REQUIREMENT:
Take each line in the entries below that holds "order" and show it.

Recorded data:
▶
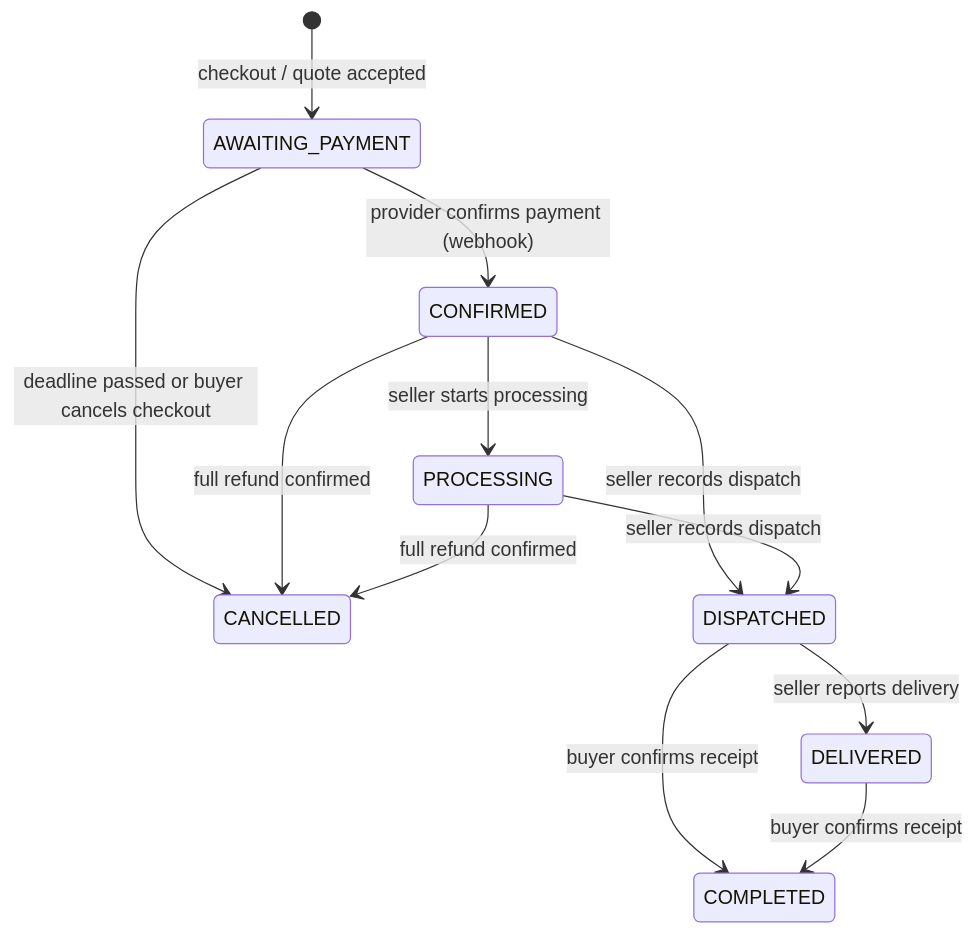
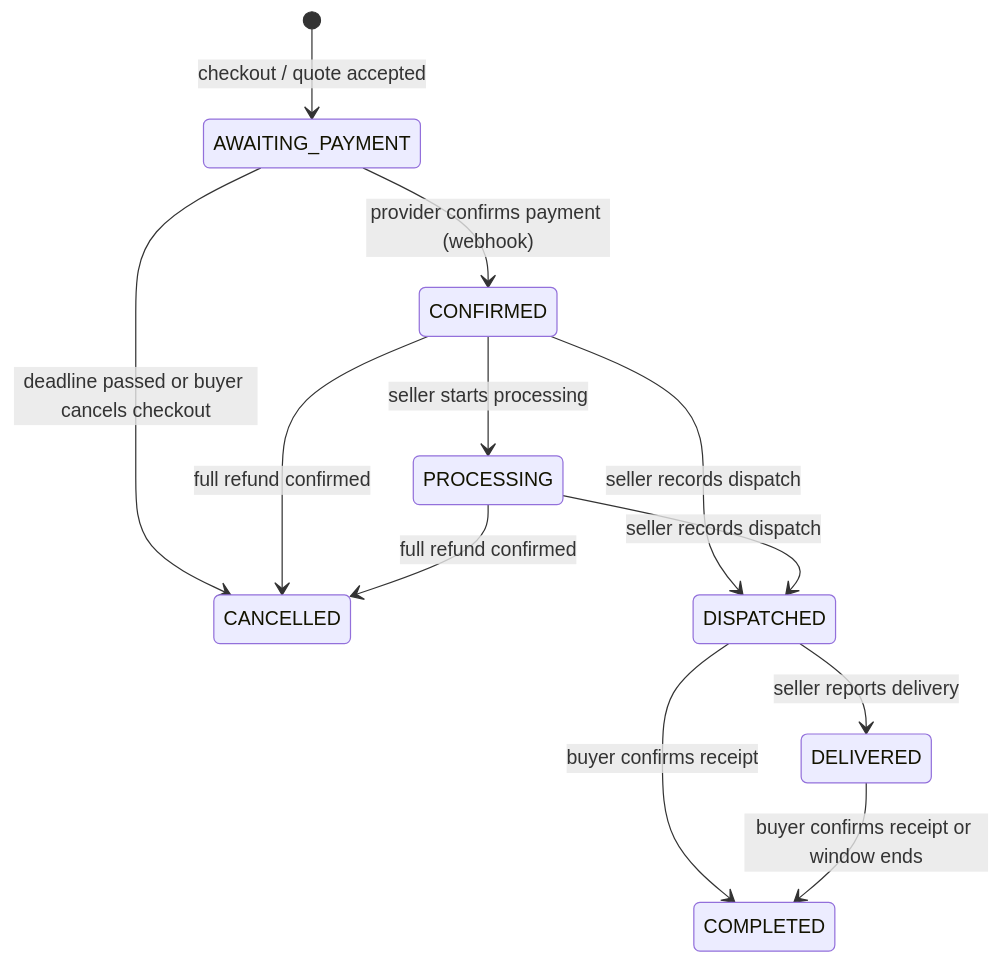
The diagram in docs/ux-ui/12-order-lifecycle.md (Elevationaddi/uae-b2b-marketplace), drawn with Mermaid before and after one commit. The commit also changed other lines of this file and 28 other files, not shown here.

````diff
--- a/docs/ux-ui/12-order-lifecycle.md
+++ b/docs/ux-ui/12-order-lifecycle.md
@@ -13,14 +13,14 @@
 ```mermaid
 stateDiagram-v2
   [*] --> AWAITING_PAYMENT: checkout / quote accepted
   AWAITING_PAYMENT --> CONFIRMED: provider confirms payment (webhook)
   AWAITING_PAYMENT --> CANCELLED: deadline passed or buyer cancels checkout
   CONFIRMED --> PROCESSING: seller starts processing
   CONFIRMED --> DISPATCHED: seller records dispatch
   PROCESSING --> DISPATCHED: seller records dispatch
   DISPATCHED --> DELIVERED: seller reports delivery
   DISPATCHED --> COMPLETED: buyer confirms receipt
-  DELIVERED --> COMPLETED: buyer confirms receipt
+  DELIVERED --> COMPLETED: buyer confirms receipt or window ends
   CONFIRMED --> CANCELLED: full refund confirmed
   PROCESSING --> CANCELLED: full refund confirmed
 ```
````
◀
TASK ANSWER:
The diagram in docs/ux-ui/12-order-lifecycle.md (Elevationaddi/uae-b2b-marketplace), drawn with Mermaid before and after one commit. The commit also changed other lines of this file and 28 other files, not shown here.
--- a/docs/ux-ui/12-order-lifecycle.md
+++ b/docs/ux-ui/12-order-lifecycle.md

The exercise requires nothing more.